* _ABOUT THIS EXERCISE_:
The answer must be every line of the records below that holds the word "endif".

*** Opening of DATA SUPPLIED ***

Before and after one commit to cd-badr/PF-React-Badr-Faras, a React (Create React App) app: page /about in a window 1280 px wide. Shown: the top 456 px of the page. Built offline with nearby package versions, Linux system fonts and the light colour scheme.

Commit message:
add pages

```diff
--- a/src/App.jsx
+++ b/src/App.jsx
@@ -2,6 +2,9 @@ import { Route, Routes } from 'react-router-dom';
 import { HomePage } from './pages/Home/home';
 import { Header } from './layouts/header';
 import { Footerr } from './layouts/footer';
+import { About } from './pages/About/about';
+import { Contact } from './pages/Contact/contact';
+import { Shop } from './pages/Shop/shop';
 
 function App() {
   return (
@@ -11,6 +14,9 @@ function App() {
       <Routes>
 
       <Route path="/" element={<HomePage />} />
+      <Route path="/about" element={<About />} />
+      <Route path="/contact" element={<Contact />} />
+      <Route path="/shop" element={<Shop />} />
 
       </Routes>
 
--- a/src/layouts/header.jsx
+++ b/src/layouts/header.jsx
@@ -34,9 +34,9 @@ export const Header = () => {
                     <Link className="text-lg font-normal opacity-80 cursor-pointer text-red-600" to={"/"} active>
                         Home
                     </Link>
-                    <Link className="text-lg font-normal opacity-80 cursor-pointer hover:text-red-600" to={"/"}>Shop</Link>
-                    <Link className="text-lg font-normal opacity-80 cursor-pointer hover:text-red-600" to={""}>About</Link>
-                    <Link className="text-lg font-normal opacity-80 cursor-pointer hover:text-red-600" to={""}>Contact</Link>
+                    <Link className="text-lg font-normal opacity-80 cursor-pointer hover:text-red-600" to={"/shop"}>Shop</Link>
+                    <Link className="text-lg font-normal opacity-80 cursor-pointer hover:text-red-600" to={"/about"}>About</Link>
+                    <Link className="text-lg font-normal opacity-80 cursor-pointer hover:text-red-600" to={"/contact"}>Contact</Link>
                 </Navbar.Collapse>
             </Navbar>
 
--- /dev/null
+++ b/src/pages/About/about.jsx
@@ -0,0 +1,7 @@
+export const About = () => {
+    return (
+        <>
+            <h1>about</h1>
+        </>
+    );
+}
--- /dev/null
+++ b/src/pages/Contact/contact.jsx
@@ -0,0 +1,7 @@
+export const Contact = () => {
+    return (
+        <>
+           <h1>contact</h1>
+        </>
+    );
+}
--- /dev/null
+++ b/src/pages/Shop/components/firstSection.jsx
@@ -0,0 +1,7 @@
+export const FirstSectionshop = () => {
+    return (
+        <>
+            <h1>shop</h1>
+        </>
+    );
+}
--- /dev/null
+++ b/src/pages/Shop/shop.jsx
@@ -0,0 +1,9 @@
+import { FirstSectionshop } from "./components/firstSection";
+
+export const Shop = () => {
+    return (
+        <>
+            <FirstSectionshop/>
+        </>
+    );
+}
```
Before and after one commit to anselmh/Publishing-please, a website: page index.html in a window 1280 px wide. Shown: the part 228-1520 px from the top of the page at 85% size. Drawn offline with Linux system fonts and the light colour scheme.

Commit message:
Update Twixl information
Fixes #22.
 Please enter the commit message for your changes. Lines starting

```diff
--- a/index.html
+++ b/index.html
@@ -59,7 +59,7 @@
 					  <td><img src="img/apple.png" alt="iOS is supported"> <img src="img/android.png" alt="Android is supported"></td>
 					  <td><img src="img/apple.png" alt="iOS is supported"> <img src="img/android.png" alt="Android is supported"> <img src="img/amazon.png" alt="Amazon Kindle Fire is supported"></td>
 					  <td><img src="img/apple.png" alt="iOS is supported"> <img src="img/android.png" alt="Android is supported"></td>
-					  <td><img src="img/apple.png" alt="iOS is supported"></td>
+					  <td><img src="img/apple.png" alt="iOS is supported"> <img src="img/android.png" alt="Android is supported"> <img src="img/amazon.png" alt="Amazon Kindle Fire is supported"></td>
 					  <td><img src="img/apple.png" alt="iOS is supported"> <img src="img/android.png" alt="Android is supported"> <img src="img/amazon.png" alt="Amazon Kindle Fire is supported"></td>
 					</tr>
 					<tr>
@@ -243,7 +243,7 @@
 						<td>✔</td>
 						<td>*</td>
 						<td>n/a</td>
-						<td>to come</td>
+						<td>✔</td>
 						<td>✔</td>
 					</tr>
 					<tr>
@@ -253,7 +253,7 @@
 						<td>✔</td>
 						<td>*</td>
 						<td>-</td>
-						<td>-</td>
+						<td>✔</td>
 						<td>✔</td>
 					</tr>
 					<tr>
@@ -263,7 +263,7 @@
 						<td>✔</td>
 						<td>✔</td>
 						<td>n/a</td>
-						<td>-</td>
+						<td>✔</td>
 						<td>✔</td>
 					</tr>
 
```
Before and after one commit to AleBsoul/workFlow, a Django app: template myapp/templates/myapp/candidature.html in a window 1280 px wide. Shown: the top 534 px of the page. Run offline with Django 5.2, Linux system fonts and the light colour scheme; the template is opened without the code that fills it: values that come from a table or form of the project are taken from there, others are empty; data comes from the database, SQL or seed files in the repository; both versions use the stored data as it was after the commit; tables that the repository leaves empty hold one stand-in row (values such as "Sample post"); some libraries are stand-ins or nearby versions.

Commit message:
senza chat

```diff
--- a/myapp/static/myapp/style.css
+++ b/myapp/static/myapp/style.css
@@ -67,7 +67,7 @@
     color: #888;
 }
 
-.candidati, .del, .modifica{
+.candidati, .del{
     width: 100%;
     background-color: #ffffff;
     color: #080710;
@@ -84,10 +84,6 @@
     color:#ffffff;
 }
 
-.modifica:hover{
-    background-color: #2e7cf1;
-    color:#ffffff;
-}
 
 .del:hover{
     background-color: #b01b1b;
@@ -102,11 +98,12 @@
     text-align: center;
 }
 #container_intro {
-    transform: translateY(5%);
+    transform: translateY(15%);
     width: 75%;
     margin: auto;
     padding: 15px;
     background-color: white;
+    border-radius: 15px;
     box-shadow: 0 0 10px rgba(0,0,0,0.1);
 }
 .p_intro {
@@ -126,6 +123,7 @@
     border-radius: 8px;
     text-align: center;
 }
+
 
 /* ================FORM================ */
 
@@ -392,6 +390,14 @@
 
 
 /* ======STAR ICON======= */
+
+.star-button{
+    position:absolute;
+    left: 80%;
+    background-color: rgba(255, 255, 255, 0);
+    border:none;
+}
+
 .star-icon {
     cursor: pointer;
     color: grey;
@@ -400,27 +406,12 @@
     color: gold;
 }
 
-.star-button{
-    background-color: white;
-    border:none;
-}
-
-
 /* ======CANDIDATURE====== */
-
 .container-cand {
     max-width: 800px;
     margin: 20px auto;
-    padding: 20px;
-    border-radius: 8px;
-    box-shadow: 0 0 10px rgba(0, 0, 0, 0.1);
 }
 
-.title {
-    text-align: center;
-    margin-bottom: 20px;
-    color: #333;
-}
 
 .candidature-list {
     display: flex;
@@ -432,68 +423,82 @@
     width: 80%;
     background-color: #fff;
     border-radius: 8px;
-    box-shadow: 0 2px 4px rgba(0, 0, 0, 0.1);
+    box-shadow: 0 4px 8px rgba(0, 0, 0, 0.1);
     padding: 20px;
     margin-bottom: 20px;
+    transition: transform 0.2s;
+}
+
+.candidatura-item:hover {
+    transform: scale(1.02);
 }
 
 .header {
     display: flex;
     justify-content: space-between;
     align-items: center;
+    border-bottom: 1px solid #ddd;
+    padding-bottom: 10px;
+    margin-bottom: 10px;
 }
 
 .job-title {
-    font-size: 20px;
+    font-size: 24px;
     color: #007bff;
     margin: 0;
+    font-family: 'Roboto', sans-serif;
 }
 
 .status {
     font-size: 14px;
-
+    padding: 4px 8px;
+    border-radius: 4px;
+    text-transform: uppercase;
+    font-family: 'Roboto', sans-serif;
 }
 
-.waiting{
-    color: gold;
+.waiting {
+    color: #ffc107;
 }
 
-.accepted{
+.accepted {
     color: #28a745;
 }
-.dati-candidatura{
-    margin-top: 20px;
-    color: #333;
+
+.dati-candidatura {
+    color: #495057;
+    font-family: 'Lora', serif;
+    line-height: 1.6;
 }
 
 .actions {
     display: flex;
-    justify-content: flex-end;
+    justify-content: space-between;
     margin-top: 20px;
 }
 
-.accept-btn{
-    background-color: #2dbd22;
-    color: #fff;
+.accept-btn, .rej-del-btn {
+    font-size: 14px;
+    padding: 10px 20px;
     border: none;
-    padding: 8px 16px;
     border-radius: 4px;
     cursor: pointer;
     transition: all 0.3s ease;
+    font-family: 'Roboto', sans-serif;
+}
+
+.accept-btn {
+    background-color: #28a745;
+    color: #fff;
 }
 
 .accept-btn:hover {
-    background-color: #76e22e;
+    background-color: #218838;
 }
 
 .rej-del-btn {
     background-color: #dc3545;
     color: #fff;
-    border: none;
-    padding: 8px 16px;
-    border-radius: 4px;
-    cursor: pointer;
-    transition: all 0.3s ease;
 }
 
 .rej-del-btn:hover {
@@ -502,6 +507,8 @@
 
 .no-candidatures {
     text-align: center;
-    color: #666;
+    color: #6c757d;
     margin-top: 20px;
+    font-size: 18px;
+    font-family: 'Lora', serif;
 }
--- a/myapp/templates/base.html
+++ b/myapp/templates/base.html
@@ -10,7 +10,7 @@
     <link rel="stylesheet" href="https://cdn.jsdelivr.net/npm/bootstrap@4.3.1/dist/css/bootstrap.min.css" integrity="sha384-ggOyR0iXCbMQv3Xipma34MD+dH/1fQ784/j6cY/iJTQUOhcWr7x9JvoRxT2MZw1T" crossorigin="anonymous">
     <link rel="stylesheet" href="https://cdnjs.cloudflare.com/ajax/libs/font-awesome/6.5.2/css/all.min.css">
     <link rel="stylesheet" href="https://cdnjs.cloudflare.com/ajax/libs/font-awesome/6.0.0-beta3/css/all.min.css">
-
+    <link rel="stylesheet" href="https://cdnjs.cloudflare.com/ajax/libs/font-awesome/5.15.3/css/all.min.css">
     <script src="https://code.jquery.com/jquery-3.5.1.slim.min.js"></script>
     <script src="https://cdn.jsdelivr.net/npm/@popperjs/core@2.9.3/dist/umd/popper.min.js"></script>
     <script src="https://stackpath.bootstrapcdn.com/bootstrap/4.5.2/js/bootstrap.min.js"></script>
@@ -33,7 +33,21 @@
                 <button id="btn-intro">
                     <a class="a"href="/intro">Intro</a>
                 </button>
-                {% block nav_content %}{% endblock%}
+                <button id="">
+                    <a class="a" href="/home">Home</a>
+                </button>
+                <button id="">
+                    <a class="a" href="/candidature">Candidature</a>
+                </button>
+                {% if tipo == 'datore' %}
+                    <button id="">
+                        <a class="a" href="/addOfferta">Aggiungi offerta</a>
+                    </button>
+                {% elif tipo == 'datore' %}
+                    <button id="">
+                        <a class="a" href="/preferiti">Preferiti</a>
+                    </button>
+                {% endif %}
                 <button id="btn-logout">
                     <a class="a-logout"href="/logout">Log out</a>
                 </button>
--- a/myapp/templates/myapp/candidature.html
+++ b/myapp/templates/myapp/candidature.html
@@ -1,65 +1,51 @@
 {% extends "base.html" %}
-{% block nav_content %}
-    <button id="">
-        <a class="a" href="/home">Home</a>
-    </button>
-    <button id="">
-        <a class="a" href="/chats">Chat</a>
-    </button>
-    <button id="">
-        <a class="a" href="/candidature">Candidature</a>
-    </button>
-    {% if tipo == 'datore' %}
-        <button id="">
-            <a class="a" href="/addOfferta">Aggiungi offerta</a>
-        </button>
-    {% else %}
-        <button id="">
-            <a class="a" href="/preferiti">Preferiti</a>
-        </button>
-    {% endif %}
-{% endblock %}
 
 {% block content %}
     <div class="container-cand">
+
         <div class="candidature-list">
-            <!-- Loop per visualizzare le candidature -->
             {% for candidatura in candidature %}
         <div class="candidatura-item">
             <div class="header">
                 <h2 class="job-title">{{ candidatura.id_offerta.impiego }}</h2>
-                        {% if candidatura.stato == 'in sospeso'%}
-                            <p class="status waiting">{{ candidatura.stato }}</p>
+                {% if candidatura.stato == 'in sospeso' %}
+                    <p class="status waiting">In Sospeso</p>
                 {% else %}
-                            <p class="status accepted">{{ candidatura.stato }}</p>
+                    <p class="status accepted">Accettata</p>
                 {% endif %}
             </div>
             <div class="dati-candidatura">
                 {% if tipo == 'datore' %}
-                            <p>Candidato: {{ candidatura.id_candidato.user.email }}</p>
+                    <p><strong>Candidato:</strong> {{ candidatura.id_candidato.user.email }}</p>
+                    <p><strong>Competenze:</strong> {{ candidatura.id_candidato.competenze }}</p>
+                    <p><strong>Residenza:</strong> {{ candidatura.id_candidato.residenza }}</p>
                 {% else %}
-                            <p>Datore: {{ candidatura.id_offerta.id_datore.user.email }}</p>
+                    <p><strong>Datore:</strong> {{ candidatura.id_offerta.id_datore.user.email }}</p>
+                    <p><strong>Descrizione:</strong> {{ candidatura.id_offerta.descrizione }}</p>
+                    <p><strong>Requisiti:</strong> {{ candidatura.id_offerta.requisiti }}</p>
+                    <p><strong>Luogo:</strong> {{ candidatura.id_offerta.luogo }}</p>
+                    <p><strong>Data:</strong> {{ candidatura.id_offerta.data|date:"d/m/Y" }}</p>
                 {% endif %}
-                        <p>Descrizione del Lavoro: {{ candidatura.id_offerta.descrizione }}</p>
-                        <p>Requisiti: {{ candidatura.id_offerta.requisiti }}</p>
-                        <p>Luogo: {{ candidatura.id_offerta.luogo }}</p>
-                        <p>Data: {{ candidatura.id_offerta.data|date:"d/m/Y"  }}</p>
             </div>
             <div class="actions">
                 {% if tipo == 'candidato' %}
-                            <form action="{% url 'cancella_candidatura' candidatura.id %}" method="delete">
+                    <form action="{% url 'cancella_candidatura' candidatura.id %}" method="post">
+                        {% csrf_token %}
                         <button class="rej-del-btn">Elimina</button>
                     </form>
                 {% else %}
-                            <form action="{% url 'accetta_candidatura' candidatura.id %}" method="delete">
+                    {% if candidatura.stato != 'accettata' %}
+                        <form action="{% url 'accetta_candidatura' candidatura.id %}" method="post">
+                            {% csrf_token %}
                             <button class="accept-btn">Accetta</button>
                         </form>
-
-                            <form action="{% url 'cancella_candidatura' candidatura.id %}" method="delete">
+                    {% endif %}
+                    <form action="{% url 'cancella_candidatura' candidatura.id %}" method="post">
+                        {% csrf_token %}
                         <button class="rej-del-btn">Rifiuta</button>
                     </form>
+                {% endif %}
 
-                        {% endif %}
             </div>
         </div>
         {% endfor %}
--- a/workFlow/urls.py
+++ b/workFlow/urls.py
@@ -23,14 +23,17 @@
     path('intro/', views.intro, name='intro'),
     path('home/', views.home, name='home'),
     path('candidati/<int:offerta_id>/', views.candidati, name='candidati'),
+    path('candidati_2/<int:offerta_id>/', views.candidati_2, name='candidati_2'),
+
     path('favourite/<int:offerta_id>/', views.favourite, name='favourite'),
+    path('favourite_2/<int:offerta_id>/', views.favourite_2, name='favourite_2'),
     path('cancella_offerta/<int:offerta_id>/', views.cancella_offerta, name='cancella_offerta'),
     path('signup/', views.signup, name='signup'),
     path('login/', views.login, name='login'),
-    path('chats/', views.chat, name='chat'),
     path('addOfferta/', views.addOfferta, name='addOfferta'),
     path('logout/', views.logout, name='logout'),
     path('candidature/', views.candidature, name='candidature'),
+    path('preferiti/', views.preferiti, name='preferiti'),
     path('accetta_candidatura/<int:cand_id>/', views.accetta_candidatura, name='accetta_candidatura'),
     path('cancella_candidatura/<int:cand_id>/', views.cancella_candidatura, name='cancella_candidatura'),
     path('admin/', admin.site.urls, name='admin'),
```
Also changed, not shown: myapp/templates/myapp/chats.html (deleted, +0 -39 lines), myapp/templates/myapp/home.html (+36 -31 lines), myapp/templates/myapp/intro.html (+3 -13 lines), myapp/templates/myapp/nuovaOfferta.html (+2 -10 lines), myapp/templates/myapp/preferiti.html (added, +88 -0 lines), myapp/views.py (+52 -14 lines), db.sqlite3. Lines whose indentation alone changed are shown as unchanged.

*** Close of DATA SUPPLIED ***

* _RESULT FOR THIS TASK_:
+                {% endif %}
-    {% endif %}
                 {% endif %}
                 {% endif %}
+                    {% endif %}
+                {% endif %}
-                        {% endif %}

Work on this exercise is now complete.